    Angiotensin receptor-neprilysin inhibitors Sacubitril/valsartan is the first-in-class ARNI, comprising of molecular moieties of valsartan (ARB) and a neprilysin inhibitor prodrug, sacubitril (AHU377) [51]. Upon ingestion, sacubitril is rapidly metabolised into an active neprilysin inhibitor, sacubitrilat (LBQ657). Pharmacokinetic and pharmacodynamic studies of the target dose of 97/103 mg BD, reported equivalent plasma concentrations of valsartan as valsartan 160 mg BD (the dose studied in the Valsartan Heart Failure Trial [Val-HeFT]) and rises in cyclic guanosine monophosphate (cGMP) representing an increase in ANP secondary to effective neprilysin inhibition [3,52]. Importantly, the risk of angioedema with an ARNI was thought to be lower due to the discovery that sacubitrilat does not inhibit aminopeptidase p, unlike omapatrilat [50]. PARADIGM-HF compared sacubitril/valsartan (target dose 97/103 mg twice daily) to the gold-standard ACE inhibitor, enalapril flumethasone (target dose 10 mg BD), in reducing the primary composite endpoint of CV death or HF hospitalisation in patients with chronic, ambulatory, symptomatic HFrEF [20,53,54]. Prior to randomisation, all patients underwent a mandatory 6–8 week active run-in flumethasone to ensure tolerance of firstly enalapril 10 mg BD, followed by sacubitril valsartan 97/103 mg BD [53]. If no unacceptable side-effects occurred, patients were then randomised 1:1 to double-blind treatment with sacubitril/valsartan 97/103 mg BD or enalapril 10 mg BD. In March 2014, on the recommendation of the data-safety monitoring board, the trial was terminated early after a median follow-up of 27 months due to overwhelming evidence of benefit with treatment of sacubitril/valsartan compared to enalapril.

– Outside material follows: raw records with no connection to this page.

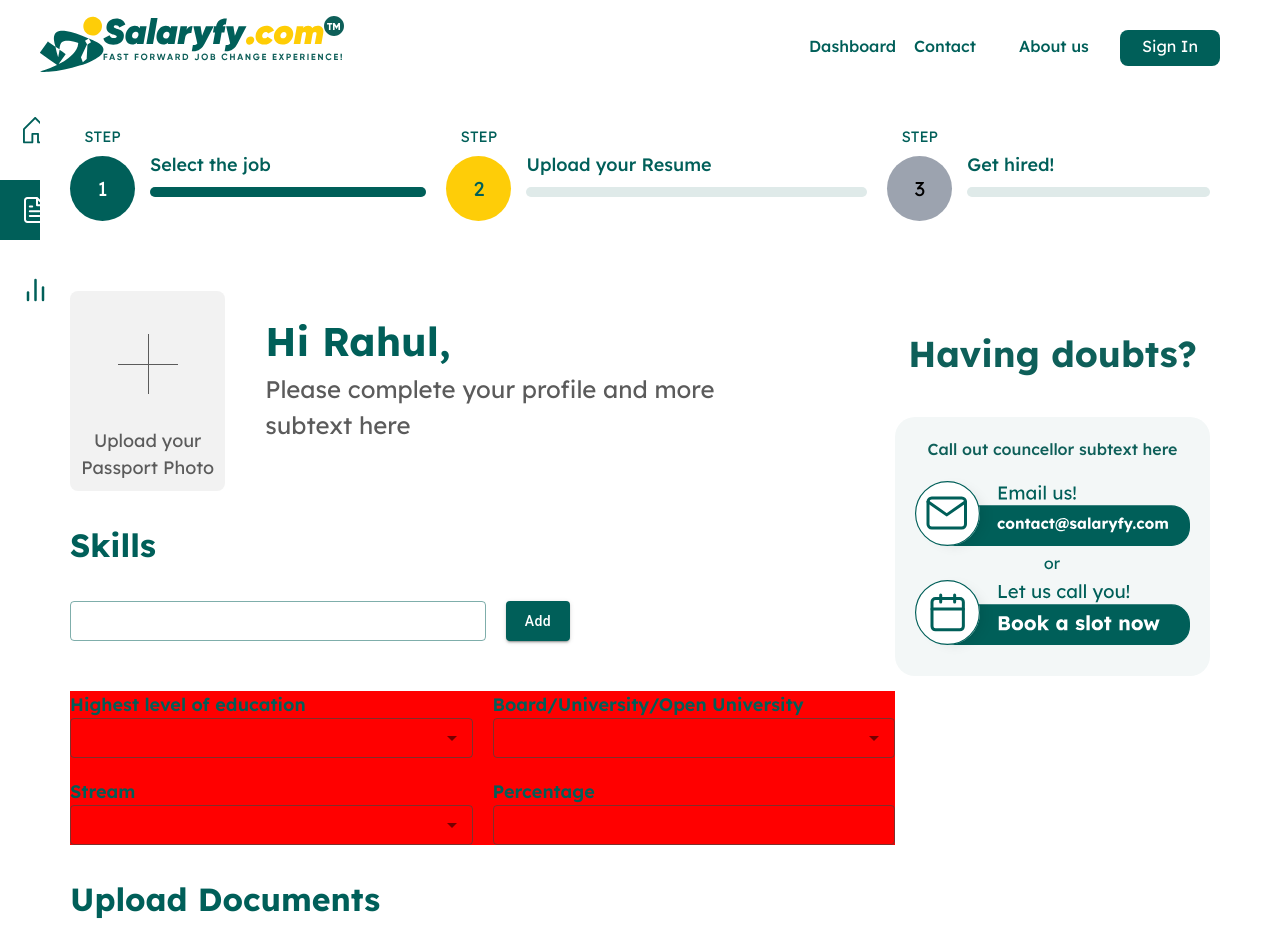
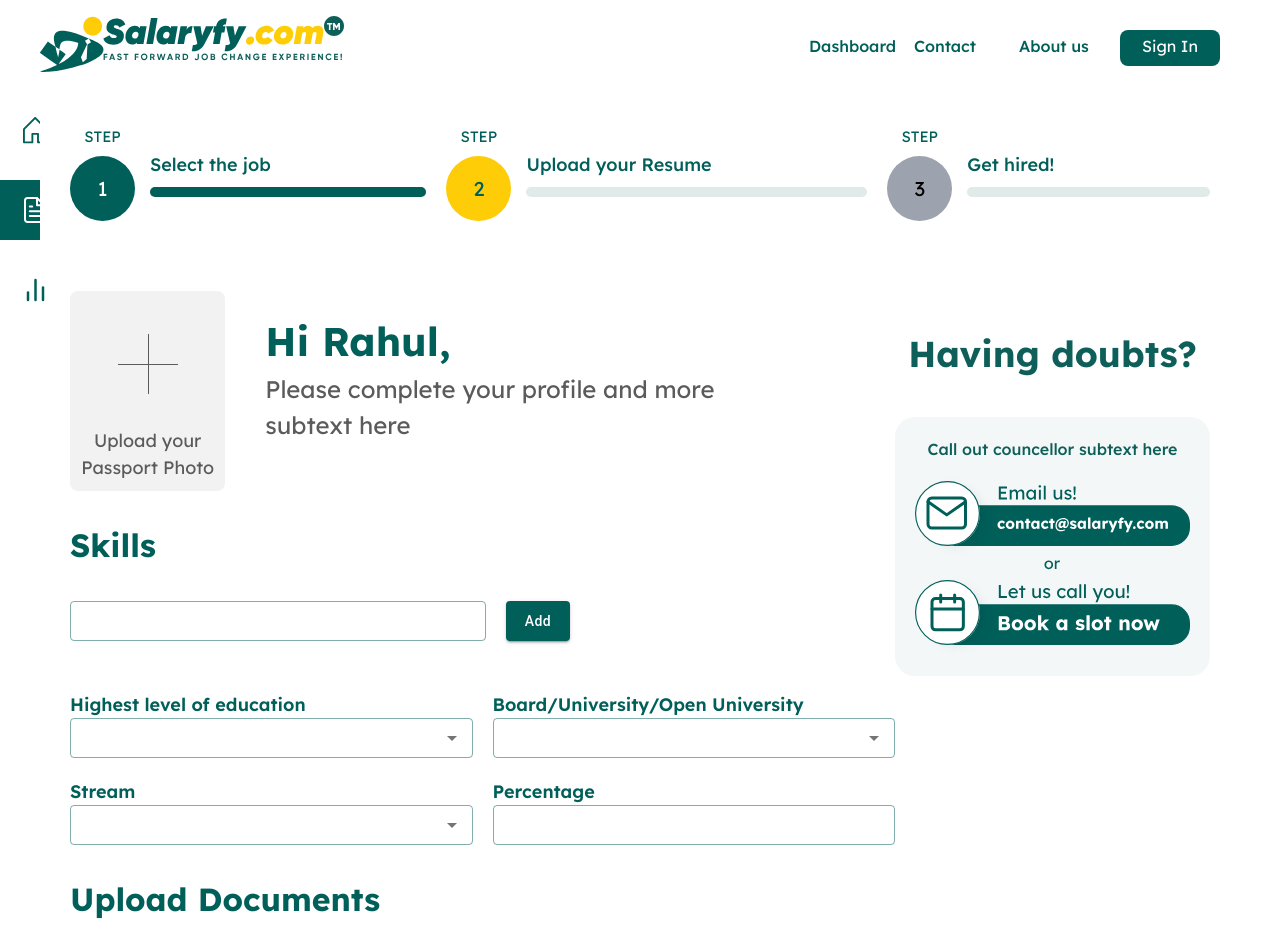
Before and after one commit to mayurkukade/Salaryfy, a React (Vite) app in the folder salaryfy/: page /questionnaire/fresher-profile-upload in a window 1280 px wide. Shown: the top 952 px of the page. Built offline with nearby package versions, Linux system fonts and the light colour scheme.

Commit message:
split successful

```diff
--- /dev/null
+++ b/salaryfy/src/components/textfield-dropdown.component.tsx
@@ -0,0 +1,14 @@
+import { Autocomplete, TextField } from "@mui/material";
+import { ChangeEvent } from "react";
+
+export function TextFieldDropDown({ options, onOptionClick, onTextInput, value }: { options: Array<string>, onOptionClick?: (v: string | null) => void, onTextInput?: (v: string) => void, value: string | null }) {
+  function onTextInput$(event: ChangeEvent<HTMLInputElement>) {
+    if (onTextInput) { onTextInput(event.currentTarget.value); }
+  }
+  function onFieldChange(_event: React.ChangeEvent<object>, newValue: string | null): void {
+    if (onOptionClick) { onOptionClick(newValue); }
+  }
+  return (
+    <Autocomplete options={options} value={value?.length ? value : null} onChange={onFieldChange} size="small" renderInput={(params) => <TextField onChange={onTextInput$} {...params} />} />
+  );
+}
--- /dev/null
+++ b/salaryfy/src/modules/questionnaire/components/educational-info.component.tsx
@@ -0,0 +1,50 @@
+import { TextField } from "@mui/material";
+import { TextFieldDropDown } from "../../../components/textfield-dropdown.component";
+import { CHANGED_BY } from "../constants/fresher-profile-upload.list";
+import { EducationalSkillsKey } from "../constants/fresher.type";
+import { EducationalSkillsType } from "../services/fresher-profile-upload.service";
+import { ChangeEvent } from "react";
+
+export function EducationalInfoComponent({ educationalSkillsKey, educationalSkills, onHighestLevelEducationChangeHandler, onBoardUniversityFieldInput, onBoardUniversityChangeHandler, onStreamChangeHandler, onPercentageChangeHandler }: { educationalSkillsKey: EducationalSkillsKey, educationalSkills: EducationalSkillsType, onHighestLevelEducationChangeHandler: (v0: string | null, v2: CHANGED_BY) => void, onBoardUniversityFieldInput: (v: string) => void, onBoardUniversityChangeHandler: (v: string | null) => void, onStreamChangeHandler: (value: string | null) => void, onPercentageChangeHandler: (v: ChangeEvent<HTMLInputElement>) => void }) {
+  return(
+    <div className=" flex flex-col gap-3   md:grid md:grid-cols-[1fr,1fr] md:gap-[2em] md:my-[2em]">
+              <div>
+                <div className="text-[#005F59] text-[1.8em] font-semibold">Highest level of education</div>
+                <div>
+                  <TextFieldDropDown
+                    value={educationalSkillsKey.highestLevelEducation[0]}
+                    options={educationalSkills.highestEducationList.map(e => e.value)}
+                    onOptionClick={(value) => onHighestLevelEducationChangeHandler(value, CHANGED_BY.USER)}
+                  />
+                </div>
+              </div>
+              <div>
+                <div className="text-[#005F59] text-[1.8em] font-semibold">Board/University/Open University</div>
+                <div>
+                  <TextFieldDropDown
+                    value={educationalSkillsKey.board[0]}
+                    options={educationalSkills.boardList.map(e => e.value)}
+                    onTextInput={onBoardUniversityFieldInput}
+                    onOptionClick={onBoardUniversityChangeHandler}
+                  />
+                </div>
+              </div>
+              <div>
+                <div className="text-[#005F59] text-[1.8em] font-semibold">Stream</div>
+                <div>
+                  <TextFieldDropDown
+                    value={educationalSkillsKey.stream[0]}
+                    options={educationalSkills.streamList.map(e => e.value)}
+                    onOptionClick={onStreamChangeHandler}
+                  />
+                </div>
+              </div>
+              <div>
+                <div className="text-[#005F59] text-[1.8em] font-semibold">Percentage</div>
+                <div className="flex flex-col">
+                  <TextField value={educationalSkills.percentage || ''} onChange={onPercentageChangeHandler} size="small" />
+                </div>
+              </div>
+            </div>
+  );
+}
--- a/salaryfy/src/modules/questionnaire/constants/fresher-profile-upload.list.ts
+++ b/salaryfy/src/modules/questionnaire/constants/fresher-profile-upload.list.ts
@@ -39,5 +39,6 @@ enum STREAM_NOBOARD {
 
 const STREAM_NOBOARD_LIST: Array<Omit<SkillType, 'selected'>> = Object.keys(STREAM_NOBOARD).map(code => ({ code, value: STREAM_NOBOARD[code as keyof typeof STREAM_NOBOARD] }));
 
+export enum CHANGED_BY { SERVER = 'server', USER = 'user' }
 
 export { HIGHEST_EDUCATION, HIGHEST_EDUCATION_LIST, BOARD, BOARD_LIST, STREAM, STREAM_LIST, STREAM_NOBOARD, STREAM_NOBOARD_LIST }
--- /dev/null
+++ b/salaryfy/src/modules/questionnaire/constants/fresher.type.ts
@@ -0,0 +1,6 @@
+type ItemsKeyType = [string | null, React.Dispatch<React.SetStateAction<string | null>>];
+export type EducationalSkillsKey = {
+  highestLevelEducation:      ItemsKeyType,
+  board:                      ItemsKeyType,
+  stream:                     ItemsKeyType
+}
--- a/salaryfy/src/modules/questionnaire/pages/fresher-dashboard.page.tsx
+++ b/salaryfy/src/modules/questionnaire/pages/fresher-dashboard.page.tsx
@@ -18,7 +18,7 @@ import { JobsDetailsType } from "../../../features/reducers/job-details/job-deta
 import { useLazyGetProfileQuery, useSaveProfileMutation } from "../../../features/api-integration/profile-qualification/profile-qualification.slice";
 import React from "react";
 import { QuestionnaireHttpClient } from "../services/questionnaire.service";
-import { concatMap, mergeMap, startWith, switchMap, tap } from "rxjs";
+import { concatMap } from "rxjs";
 
 interface UpcomingInterviewType {
   date: string,
@@ -79,7 +79,7 @@ export function FresherDashboard() {
   const [recommendJobsState, setRecommendJobsState] = useState<Array<JobsDetailsType>>([]);
 
   function handlePercentageChange(value: string) {
-    const percentageElement = percentageTextfieldRef.current;
+    // const percentageElement = percentageTextfieldRef.current;
     // percentageElement
     profileLevelPayload.percentage = value;
   }
--- a/salaryfy/src/modules/questionnaire/pages/fresher-profile-upload.page.tsx
+++ b/salaryfy/src/modules/questionnaire/pages/fresher-profile-upload.page.tsx
@@ -11,12 +11,13 @@ import Chip from "../components/chip.component";
 import { QuestionnaireHttpClient } from "../services/questionnaire.service";
 import { CommonUtilities } from "../../../utils/common.utilities";
 import { EducationalSkillsType, FresherProfileUploadService, INITIAL_EDUCATIONAL_SKILLS } from "../services/fresher-profile-upload.service";
-import { BOARD_LIST, HIGHEST_EDUCATION, STREAM_LIST, STREAM_NOBOARD_LIST } from "../constants/fresher-profile-upload.list";
+import { BOARD_LIST, CHANGED_BY, HIGHEST_EDUCATION, STREAM_LIST, STREAM_NOBOARD_LIST } from "../constants/fresher-profile-upload.list";
 import { useLazyGetProfileQuery, useLazyUniversitySuggestionsQuery, useSaveProfileMutation } from "../../../features/api-integration/profile-qualification/profile-qualification.slice";
 import _ from 'lodash';
+import { EducationalInfoComponent } from "../components/educational-info.component";
+import { EducationalSkillsKey } from "../constants/fresher.type";
 
 type UserEducationSkill = { highestLevelOfEdu: string | undefined, board: string | undefined, stream: string | undefined, percentage: number | undefined, UserId: string | undefined | null }
-enum CHANGED_BY { SERVER = 'server', USER = 'user' }
 const initialValue: { value: CHANGED_BY } = {
   value: CHANGED_BY.SERVER
 };
@@ -56,13 +57,13 @@ function FresherProfileUpload() {
   const [skills, setSkills] = useState<Set<string>>(new Set([]));
   const httpClient: QuestionnaireHttpClient = new QuestionnaireHttpClient();
 
-  const educationalSkillsKey = {
+  const educationalSkillsKey: EducationalSkillsKey = {
     highestLevelEducation: useState<string | null>(null),
     board: useState<string | null>(null),
     stream: useState<string | null>(null),
   }
 
-  const payloadEducationalSkills = {
+  const payloadEducationalSkills: EducationalSkillsKey = {
     highestLevelEducation: useState<string | null>(null),
     board: useState<string | null>(null),
     stream: useState<string | null>(null),
@@ -337,45 +338,7 @@ function FresherProfileUpload() {
               </div>
             </div>
 
-            <div className=" flex flex-col gap-3   md:grid md:grid-cols-[1fr,1fr] md:gap-[2em] md:my-[2em] bg-[red]">
-              <div>
-                <div className="text-[#005F59] text-[1.8em] font-semibold">Highest level of education</div>
-                <div>
-                  <TextFieldDropDown
-                    value={educationalSkillsKey.highestLevelEducation[0]}
-                    options={educationalSkills.highestEducationList.map(e => e.value)}
-                    onOptionClick={(value) => onHighestLevelEducationChangeHandler(value, CHANGED_BY.USER)}
-                  />
-                </div>
-              </div>
-              <div>
-                <div className="text-[#005F59] text-[1.8em] font-semibold">Board/University/Open University</div>
-                <div>
-                  <TextFieldDropDown
-                    value={educationalSkillsKey.board[0]}
-                    options={educationalSkills.boardList.map(e => e.value)}
-                    onTextInput={onBoardUniversityFieldInput}
-                    onOptionClick={onBoardUniversityChangeHandler}
-                  />
-                </div>
-              </div>
-              <div>
-                <div className="text-[#005F59] text-[1.8em] font-semibold">Stream</div>
-                <div>
-                  <TextFieldDropDown
-                    value={educationalSkillsKey.stream[0]}
-                    options={educationalSkills.streamList.map(e => e.value)}
-                    onOptionClick={onStreamChangeHandler}
-                  />
-                </div>
-              </div>
-              <div>
-                <div className="text-[#005F59] text-[1.8em] font-semibold">Percentage</div>
-                <div className="flex flex-col">
-                  <TextField value={educationalSkills.percentage || ''} onChange={onPercentageChangeHandler} size="small" />
-                </div>
-              </div>
-            </div>
+            <EducationalInfoComponent educationalSkills={educationalSkills} educationalSkillsKey={educationalSkillsKey} onHighestLevelEducationChangeHandler={onHighestLevelEducationChangeHandler} onBoardUniversityFieldInput={onBoardUniversityFieldInput} onBoardUniversityChangeHandler={onBoardUniversityChangeHandler} onStreamChangeHandler={onStreamChangeHandler} onPercentageChangeHandler={onPercentageChangeHandler} />
 
             { /* Upload Documents section */}
             <div className="my-[3em]">
@@ -447,18 +410,6 @@ function FresherProfileUpload() {
   );
 }
 
-function TextFieldDropDown({ options, onOptionClick, onTextInput, value }: { options: Array<string>, onOptionClick?: (v: string | null) => void, onTextInput?: (v: string) => void, value: string | null }) {
-  function onTextInput$(event: ChangeEvent<HTMLInputElement>) {
-    if (onTextInput) { onTextInput(event.currentTarget.value); }
-  }
-  function onFieldChange(_event: React.ChangeEvent<object>, newValue: string | null): void {
-    if (onOptionClick) { onOptionClick(newValue); }
-  }
-  return (
-    <Autocomplete options={options} value={value?.length ? value : null} onChange={onFieldChange} size="small" renderInput={(params) => <TextField onChange={onTextInput$} {...params} />} />
-  );
-}
-
 function DocUploader({ className, label, uploading, progress, onDocUpload }: { className?: string; label: string; uploading?: boolean; progress?: number; onDocUpload: (file: File) => void }) {
   const uploadFileRef = useRef<HTMLInputElement | null>(null);
 
```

Sacubitril/valsartan was associated with a twenty percent reduction in the composite primary endpoint of CV death or HF hospitalisation compared to treatment with enalapril (hazard ratio [HR] 0.80; 95% confidence interval [CI], 0.73–0.87; p < 0.001 [Fig. 2]) [20]. Significant reductions in both components of the primary endpoint, CV death and HF hospitalisation, were reported with HR of 0.80 (95% CI 0.71–0.89; p < 0.001) and 0.79 (95% CI 0.71–0.89; p < 0.001), respectively (Fig. 2). The two predominant modes of CV death, sudden and pump-failure death, were significantly reduced to a similar degree [55]. The secondary endpoint of all-cause mortality was also significantly reduced in the sacubitril/valsartan group (HR 0.84; 95% CI, 0.76 to 0.93; p < 0.001) [20]. The benefit seen with sacubitril/valsartan was consistent across all prespecified sub-groups [20]. These results mean that for every 1000 patients converted from enalapril to sacubitril, 46 fewer primary endpoints, 31 fewer CV deaths, 27 fewer patients hospitalised with worsening HF (and 52 fewer total HF hospitalisations), and 28 fewer deaths from any cause would occur over a median of 27 months. Sacubitril/valsartan was well tolerated with low rates of discontinuation due to adverse effects (Fig. 3) [20]. The presence of an active run-in period prior to randomisation ensured initial tolerability and maximised the number of patients able to attain target doses of both study drugs. Angioedema was numerically more common with sacubitril/valsartan than enalapril (19 [0.5%] cases vs. 10 [0.2%]) however this difference did not reach statistical significance (p = 0.13). Additionally, no cases of angioedema with associated airway compromise were reported. There was a statistically significant difference (p < 0.001) in the occurrence of symptomatic hypotension with sacubitril/valsartan (14%) compared to enalapril (9%), but this rarely resulted in treatment discontinuation (0.9% vs. 0.7% respectively; p = 0.38). The occurrence of elevations in serum creatinine (≥2.5 mg/dl), potassium (>6 mmol/l), and cough was less frequent with sacubitril/valsartan than enalapril.